The Bahá’í Chair, an enriching academic program within the College of Behavioral and Social Sciences, utilizes interdisciplinary discourse from a range of fields such as history, sociology, anthropology and literature to examine numerous topics, including the broad themes that empower women’s presence, voice and vision as they influence social change and transform society.
The Bahá'í Chair welcomed Dr. Farzaneh Milani, Raymond J. Nelson Professor of the Department of Middle Eastern and South Asian Languages and Cultures and Director of Studies in Women and Gender of the University of Virginia, for this presentation. Dr. Milani focused on the unprecedented flourishing of women’s literature in Iran as a positive force, giving women a voice in a highly isolated gender society.
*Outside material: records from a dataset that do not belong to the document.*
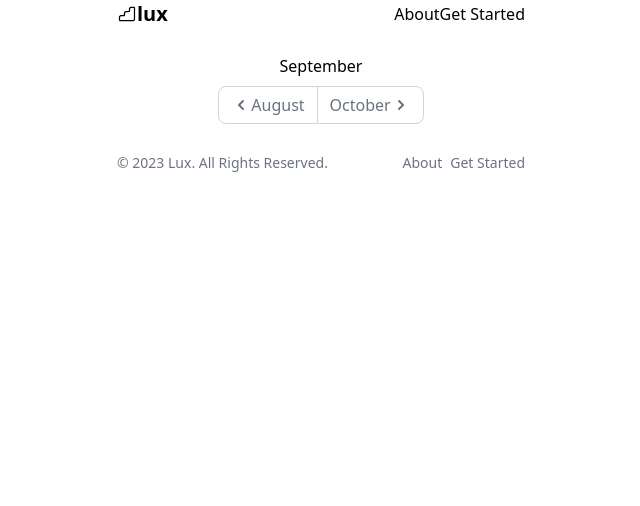
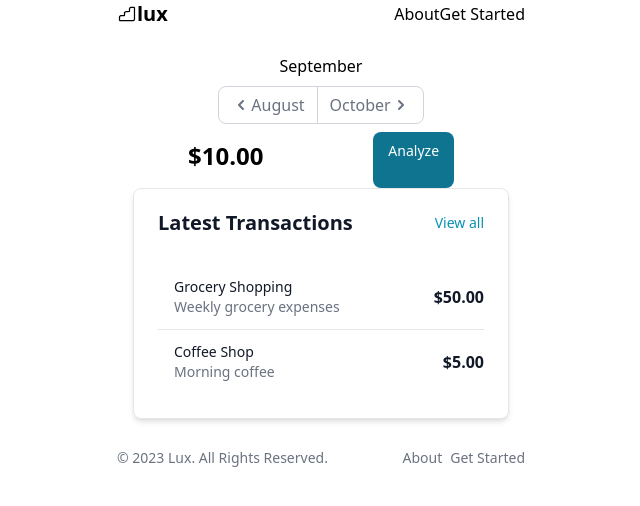
Before and after one commit to jinyoungbang/lux-fe, a Next.js app: page /insights in a window 1280 px wide. Shown: the top 506 px of the page, without its empty margins (319-959 px from the left). Built offline with nearby package versions, Linux system fonts and the light colour scheme.

Commit message:
Created Transactions and TransactionCard

```diff
--- a/app/insights/layout.tsx
+++ b/app/insights/layout.tsx
@@ -30,9 +30,11 @@ export default function InsightsLayout({ children }: { children: React.ReactNode
 
   return (
     <>
-      <div className="flex flex-col justify-center items-center p-4 sm:ml-64 mt-14">
-        <h1>{getMonthFromNumber(currentPage)}</h1>
-        <MonthPagination/>
+      <div className="flex flex-col p-4 mt-14">
+        <div className="flex flex-col items-center">
+          <h1>{getMonthFromNumber(currentPage)}</h1>
+          <MonthPagination/>
+        </div>
         {children}
       </div>
     </>
--- a/app/insights/page.tsx
+++ b/app/insights/page.tsx
@@ -1,12 +1,50 @@
 "use client"
+import TransactionCard from "@/components/TransactionCard";
+import Transactions from "@/components/Transactions";
+import { Button, Card } from "flowbite-react";
 import { useEffect, useState, useCallback } from "react";
+
+const transactions = [
+  { title: 'Grocery Shopping', amount: '$50.00', date: '2023-10-21', description: 'Weekly grocery expenses' },
+  { title: 'Coffee Shop', amount: '$5.00', date: '2023-10-20', description: 'Morning coffee' },
+  // Add more transaction data as needed
+];
 
 
 export default function Home() {
+  const [total, setTotal] = useState(1000)
 
   return (
-    <main>
-
+    <main className='mt-2 min-w-full'>
+      <div className='flex'>
+        <p className="font-bold text-2xl mx-auto mt-2 mb-4">
+          {formatUSD(total)}
+        </p>
+        <Button size="sm" className='mx-auto'>
+          Analyze
+        </Button>
+      </div>
+      <Transactions>
+        <ul className="divide-y divide-gray-200 dark:divide-gray-700">
+          {transactions.map((transaction, index) => (
+            <TransactionCard key={index} {...transaction} />
+          ))}
+        </ul>
+      </Transactions>
     </main>
   );
 }
+
+function formatUSD(amount: number): string {
+  if (isNaN(amount)) {
+    return 'Invalid amount';
+  }
+
+  const formattedAmount = new Intl.NumberFormat('en-US', {
+    style: 'currency',
+    currency: 'USD',
+    minimumFractionDigits: 2,
+  }).format(amount / 100);
+
+  return formattedAmount;
+}
--- a/app/layout.tsx
+++ b/app/layout.tsx
@@ -11,15 +11,13 @@ export default function RootLayout({
 }) {
   return (
     <html lang="en">
-      <body className="flex flex-col max-w-md min-w-screen justify-between min-h-screen mx-auto">
+      <body className="flex flex-col max-w-md min-h-screen mx-auto">
         <div>
-          <header className="h-14 z-20 min-w-[320px] relative bg-white max-w-screen-lg mx-auto ">
+          <header className="h-14 z-20 relative bg-white mx-auto ">
             <Navigation />
           </header>
-          <div className="flex flex-col max-w-screen-sm mx-auto px-5 py-2.5 justify-between align-middle">
-            <main className="flex-grow">
+          <div className="flex flex-col px-5 py-2.5">
               {children}
-            </main>
           </div>
         </div>
         <div className="flex-end">
--- /dev/null
+++ b/components/TransactionCard.tsx
@@ -0,0 +1,38 @@
+import React from 'react';
+
+interface TransactionCardProps {
+  title: string;
+  amount: string;
+  date: string;
+  description: string;
+}
+
+const TransactionCard: React.FC<TransactionCardProps> = ({
+  title,
+  amount,
+  date,
+  description,
+}) => {
+  return (
+    <li className="py-3 sm:py-4">
+      <div className="flex items-center space-x-4">
+        <div className="shrink-0">
+          {/* Transaction image or icon */}
+        </div>
+        <div className="min-w-0 flex-1">
+          <p className="truncate text-sm font-medium text-gray-900 dark:text-white">
+            {title}
+          </p>
+          <p className="truncate text-sm text-gray-500 dark:text-gray-400">
+            {description}
+          </p>
+        </div>
+        <div className="inline-flex items-center text-base font-semibold text-gray-900 dark:text-white">
+          {amount}
+        </div>
+      </div>
+    </li>
+  );
+};
+
+export default TransactionCard;
--- a/components/Transactions.tsx
+++ b/components/Transactions.tsx
@@ -0,0 +1,34 @@
+"use client"
+
+import React, { ReactNode } from 'react';
+import { Card } from 'flowbite-react';
+
+interface TransactionsProps {
+  children: ReactNode;
+}
+
+const TransactionCard: React.FC<TransactionsProps> = ({children}) => {
+
+  return (
+    <Card>
+      <div className="mb-4 flex items-center justify-between">
+        <h5 className="text-xl font-bold leading-none text-gray-900 dark:text-white">
+          Latest Transactions
+        </h5>
+        <a
+          className="text-sm font-medium text-cyan-600 hover:underline dark:text-cyan-500"
+          href="#"
+        >
+          <p>
+            View all
+          </p>
+        </a>
+      </div>
+      <div className="flow-root">
+        {children}
+      </div>
+    </Card>
+  );
+};
+
+export default TransactionCard;
```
The lecture examined how Iranian women writers have “re-mapped the cultural geography of Iran and reorganized its political landscape without shedding a drop of blood,” as stated by Dr. Milani.
In her remarks, Dr. Milani said that Iranian women are playing an important role in highlighting the need for social justice both in the domestic sphere and at larger political levels.
"You cannot have democracy in a country if you do not have democracy at home," Dr. Milani said.
During the past 160 years, women’s literature has flourished in Iran and has led to the integration of both genders in the literary sphere. Iranian women are empowered by voicing their new ideas and ways of thinking through their creative works. Professor Hoda Mahmoudi, holder of the Baha'i Chair, recently spoke to the importance of women’s empowerment and how writing can empower women.
“Writing gives women the power of expression,” she said. “Their views and perspectives are important in the creation of a more inclusive society in which women participate in all arenas of the social order.”
Dr. Milani described how women writers in Iran have pushed against the boundaries of gender apartheid and advocated for reform of traditional codes within the family unit that regulate gender relations. Her presentation outlined how they are crossing religious, philosophical, political and spatial boundaries and are paving the path for gender-integration. The writers she highlighted testify to the power of women’s voices that can re-design cultural customs and transform society.
"Iranian women writers are at the forefront of a caravan of women writers leading us to peace," Dr. Milani said.
The Bahá'í Chair’s series on the Empowerment of Women and Peace enables students, teachers, administrators and all attendees the opportunity to explore and discuss the approaches necessary to achieving full and lasting gender integration in society, as a fundamental prerequisite for peace. The series provides a safe atmosphere for discourse on traditional gender relations and the key insertion of women’s voices in this important public discussion.